You can click on the graph below for historical figures, but it shows Aalberts had €383.7m in debt in December 2021, up from €507.9m a year earlier. However, he has €72.0 million in cash to offset this, resulting in a net debt of around €311.7 million.
A look at Aalberts’ responsibilities
According to the last published balance sheet, Aalberts had liabilities of €946.1 million maturing within 12 months and liabilities of €525.5 million maturing beyond 12 months. In return for these bonds, it had cash of €72.0 million as well as receivables worth €382.4 million maturing in less than 12 months. It therefore has liabilities totaling 1.02 billion euros more than its cash and short-term receivables, combined.
Given that Aalberts has a market cap of €5.17 billion, it’s hard to believe that these liabilities pose a big threat. That said, it is clear that we must continue to monitor its record, lest it deteriorate.
In order to assess a company’s debt relative to its earnings, we calculate its net debt divided by its earnings before interest, taxes, depreciation and amortization (EBITDA) and its earnings before interest and taxes (EBIT) divided by its expenses. interest (its interest coverage). The advantage of this approach is that we consider both the absolute amount of debt (with net debt to EBITDA) and the actual interest expense associated with that debt (with its interest coverage ratio ).
Aalberts’ net debt is only 0.64 times its EBITDA. And its EBIT covers its interest charges 26.1 times. One could therefore say that he is no more threatened by his debt than an elephant is by a mouse. On top of that, Aalberts has grown its EBIT by 89% over the last twelve months, and this growth will make it easier to manage its debt. There is no doubt that we learn the most about debt from the balance sheet. But ultimately, the company’s future profitability will decide whether Aalberts can strengthen its balance sheet over time. So if you are focused on the future, you can check out this free report showing analyst earnings forecast.
Finally, a business needs free cash flow to pay off its debts; book profits are not enough. It is therefore worth checking how much of this EBIT is supported by free cash flow. Over the past three years, Aalberts has recorded free cash flow of 76% of its EBIT, which is about normal, given that free cash flow excludes interest and taxes. This free cash flow puts the company in a good position to repay its debt, should it arise.
Our point of view
The good news is that Aalberts’ demonstrated ability to cover his interest charges with his EBIT delights us like a fluffy puppy does a toddler. And the good news does not stop there, since its EBIT growth rate also confirms this impression! Given this range of factors, it seems to us that Aalberts is quite cautious with its debt, and the risks appear to be well contained. So we are not worried about using a little leverage on the balance sheet. The balance sheet is clearly the area to focus on when analyzing debt. However, not all investment risks reside on the balance sheet, far from it. Know that Aalberts shows 2 warning signs in our investment analysis you should know…

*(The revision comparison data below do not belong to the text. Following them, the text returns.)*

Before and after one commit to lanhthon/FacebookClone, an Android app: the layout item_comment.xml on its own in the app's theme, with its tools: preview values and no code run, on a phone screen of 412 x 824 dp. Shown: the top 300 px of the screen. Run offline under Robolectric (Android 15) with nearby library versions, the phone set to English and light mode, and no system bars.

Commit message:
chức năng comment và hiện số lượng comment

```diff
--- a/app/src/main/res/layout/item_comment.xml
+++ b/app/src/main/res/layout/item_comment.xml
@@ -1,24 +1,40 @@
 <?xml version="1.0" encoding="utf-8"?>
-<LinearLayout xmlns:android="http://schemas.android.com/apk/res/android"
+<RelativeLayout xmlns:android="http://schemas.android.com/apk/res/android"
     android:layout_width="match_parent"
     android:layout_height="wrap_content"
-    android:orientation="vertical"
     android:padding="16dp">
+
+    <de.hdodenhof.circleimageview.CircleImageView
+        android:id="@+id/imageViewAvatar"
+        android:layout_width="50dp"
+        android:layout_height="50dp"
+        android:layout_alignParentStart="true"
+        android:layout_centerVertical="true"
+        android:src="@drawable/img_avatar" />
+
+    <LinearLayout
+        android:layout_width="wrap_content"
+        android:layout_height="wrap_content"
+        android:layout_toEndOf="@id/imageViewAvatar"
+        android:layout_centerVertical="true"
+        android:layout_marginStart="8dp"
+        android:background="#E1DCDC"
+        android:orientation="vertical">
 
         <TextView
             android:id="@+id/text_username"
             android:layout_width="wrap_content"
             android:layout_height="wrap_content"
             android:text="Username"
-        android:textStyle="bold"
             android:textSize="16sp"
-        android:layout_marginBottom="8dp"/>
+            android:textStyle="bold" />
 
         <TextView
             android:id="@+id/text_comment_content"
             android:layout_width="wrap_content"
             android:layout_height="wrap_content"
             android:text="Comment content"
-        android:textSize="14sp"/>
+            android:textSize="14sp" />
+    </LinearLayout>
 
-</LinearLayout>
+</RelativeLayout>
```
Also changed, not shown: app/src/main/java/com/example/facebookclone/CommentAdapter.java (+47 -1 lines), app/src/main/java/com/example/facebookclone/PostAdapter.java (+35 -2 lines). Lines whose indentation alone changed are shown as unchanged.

If, after all that, you’re more interested in a fast-growing company with a strong balance sheet, check out our list of cash-neutral growth stocks right away.

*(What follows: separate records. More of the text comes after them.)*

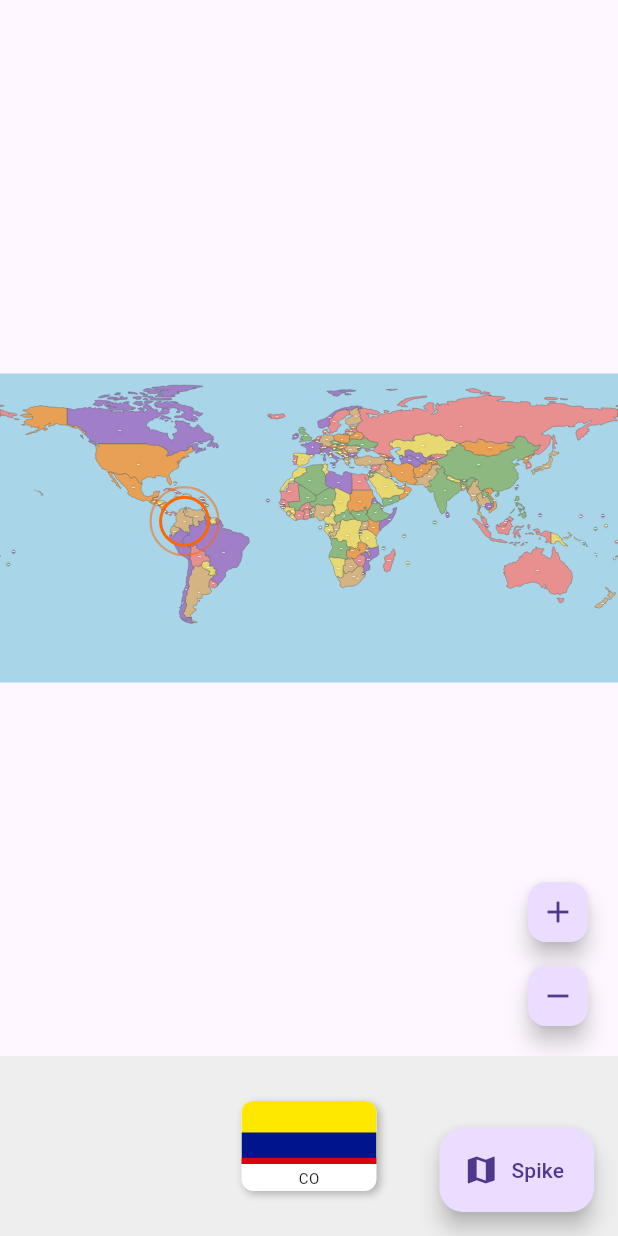
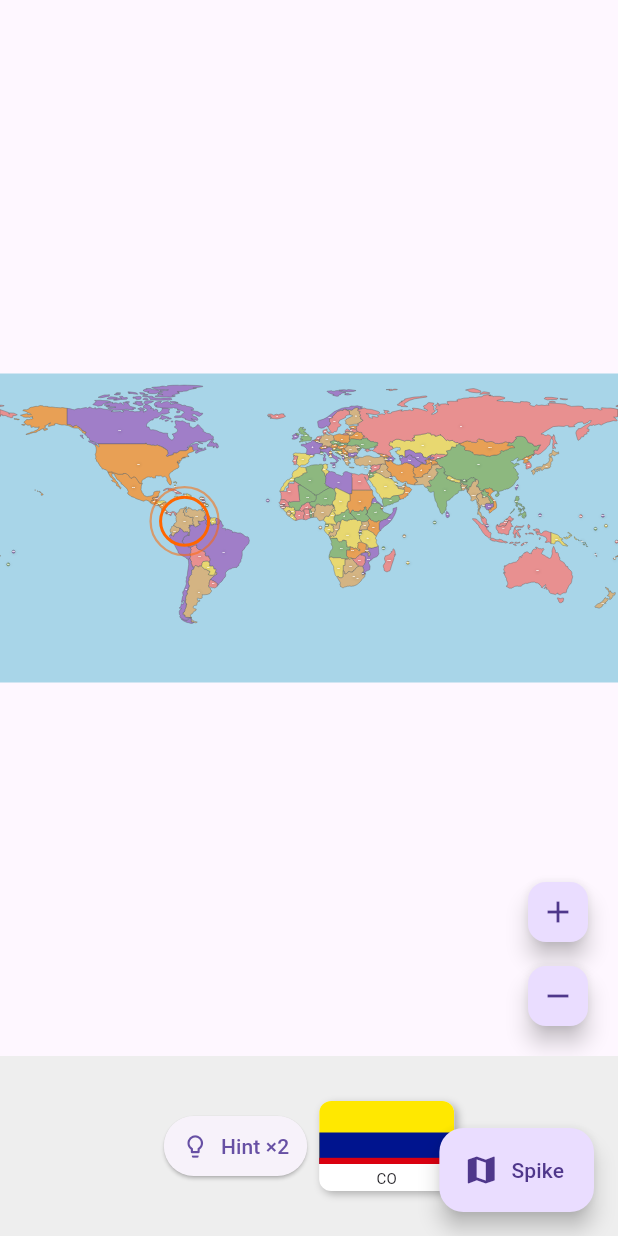
Before and after one commit to omerblecher/flags-round-the-world, a Flutter app: the screen it shows after launch, on a phone screen of 412 x 824 dp. Run offline on Flutter 3.47's test engine with Material 3 defaults, Android fonts, the phone set to English and light mode, and no system bars; our stand-ins replace flutter_riverpod, flutter_svg, just_audio, path_drawing, shared_preferences; generated files the repository leaves out were written again; project files that could hold a hidden picture were left out.

Commit message:
feat(04-03): add showLabels/countryNames to WorldMapPainter and showName/hint to FlagTray
- WorldMapPainter: add showLabels (default true) and countryNames (default {}) params
- WorldMapPainter: wrap centroid label loop in if(showLabels); use countryNames map for display text
- WorldMapPainter: update shouldRepaint to check showLabels and countryNames identity
- FlagTray: add showName (default true), hintsRemaining (default 2), onHintPressed (default _noOp)
- FlagTray: _cardShell() wraps country name in if(widget.showName) conditional
- FlagTray: build() uses Row([_buildHintButton(), SizedBox(8), AnimatedBuilder(...)]) inside Center
- FlagTray: add _buildHintButton() ElevatedButton.icon with lightbulb icon and Hint x{count} label

```diff
--- a/lib/features/game/flag_tray.dart
+++ b/lib/features/game/flag_tray.dart
@@ -5,13 +5,21 @@ class FlagTray extends StatefulWidget {
   final String currentIsoCode;
   final String countryName;
   final GlobalKey cardKey;
+  final bool showName;
+  final int hintsRemaining;
+  final VoidCallback onHintPressed;
 
   const FlagTray({
     super.key,
     required this.currentIsoCode,
     required this.countryName,
     required this.cardKey,
+    this.showName = true,
+    this.hintsRemaining = 2,
+    this.onHintPressed = _noOp,
   });
+
+  static void _noOp() {}
 
   // The point within the feedback widget that sits at the pointer during drag.
   // DragTargetDetails.offset = pointer_global − kPinAnchor, so callers must
@@ -55,7 +63,12 @@ class FlagTrayState extends State<FlagTray> with SingleTickerProviderStateMixin
       height: 120,
       color: Colors.grey.shade200,
       child: Center(
-        child: AnimatedBuilder(
+        child: Row(
+          mainAxisSize: MainAxisSize.min,
+          children: [
+            _buildHintButton(),
+            const SizedBox(width: 8),
+            AnimatedBuilder(
               animation: _bounceAnim,
               builder: (ctx, child) => Transform.translate(
                 offset: _bounceAnim.value,
@@ -63,6 +76,19 @@ class FlagTrayState extends State<FlagTray> with SingleTickerProviderStateMixin
               ),
               child: _buildDraggableCard(),
             ),
+          ],
+        ),
+      ),
+    );
+  }
+
+  Widget _buildHintButton() {
+    return ElevatedButton.icon(
+      onPressed: widget.onHintPressed,
+      icon: const Icon(Icons.lightbulb_outline, size: 18),
+      label: Text('Hint ×${widget.hintsRemaining}'),
+      style: ElevatedButton.styleFrom(
+        padding: const EdgeInsets.symmetric(horizontal: 12, vertical: 8),
       ),
     );
   }
@@ -142,6 +168,7 @@ class FlagTrayState extends State<FlagTray> with SingleTickerProviderStateMixin
               ),
             ),
           ),
+          if (widget.showName)
             Padding(
               padding: const EdgeInsets.symmetric(vertical: 2),
               child: Text(
--- a/lib/features/map/world_map_painter.dart
+++ b/lib/features/map/world_map_painter.dart
@@ -23,14 +23,20 @@ class WorldMapPainter extends CustomPainter {
   const WorldMapPainter({
     required this.countries,
     required this.matchedIsoCodes,
+    this.showLabels = true,
+    this.countryNames = const {},
   });
 
   final List<CountryData> countries;
   final Set<String> matchedIsoCodes;
+  final bool showLabels;
+  final Map<String, String> countryNames;
 
   @override
   bool shouldRepaint(WorldMapPainter old) =>
-      !setEquals(old.matchedIsoCodes, matchedIsoCodes);
+      !setEquals(old.matchedIsoCodes, matchedIsoCodes) ||
+      old.showLabels != showLabels ||
+      !identical(old.countryNames, countryNames);
 
   @override
   void paint(Canvas canvas, Size size) {
@@ -76,8 +82,10 @@ class WorldMapPainter extends CustomPainter {
     }
 
     // Centroid labels
-    for (final country in countries) {
-      _drawLabel(canvas, country.isoCode, country.centroid);
+    if (showLabels) {
+      for (final country in countries) {
+        _drawLabel(canvas, countryNames[country.isoCode] ?? country.isoCode, country.centroid);
+      }
     }
   }
 
```
Lines whose indentation alone changed are shown as unchanged.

Feedback on this article? Concerned about content? Get in touch with us directly. You can also email the editorial team (at) Simplywallst.com.
This Simply Wall St article is general in nature. We provide commentary based on historical data and analyst forecasts only using unbiased methodology and our articles are not intended to be financial advice. It is not a recommendation to buy or sell stocks and does not take into account your objectives or financial situation. Our goal is to bring you targeted long-term analysis based on fundamental data. Note that our analysis may not take into account the latest announcements from price-sensitive companies or qualitative materials. Simply Wall St has no position in the stocks mentioned.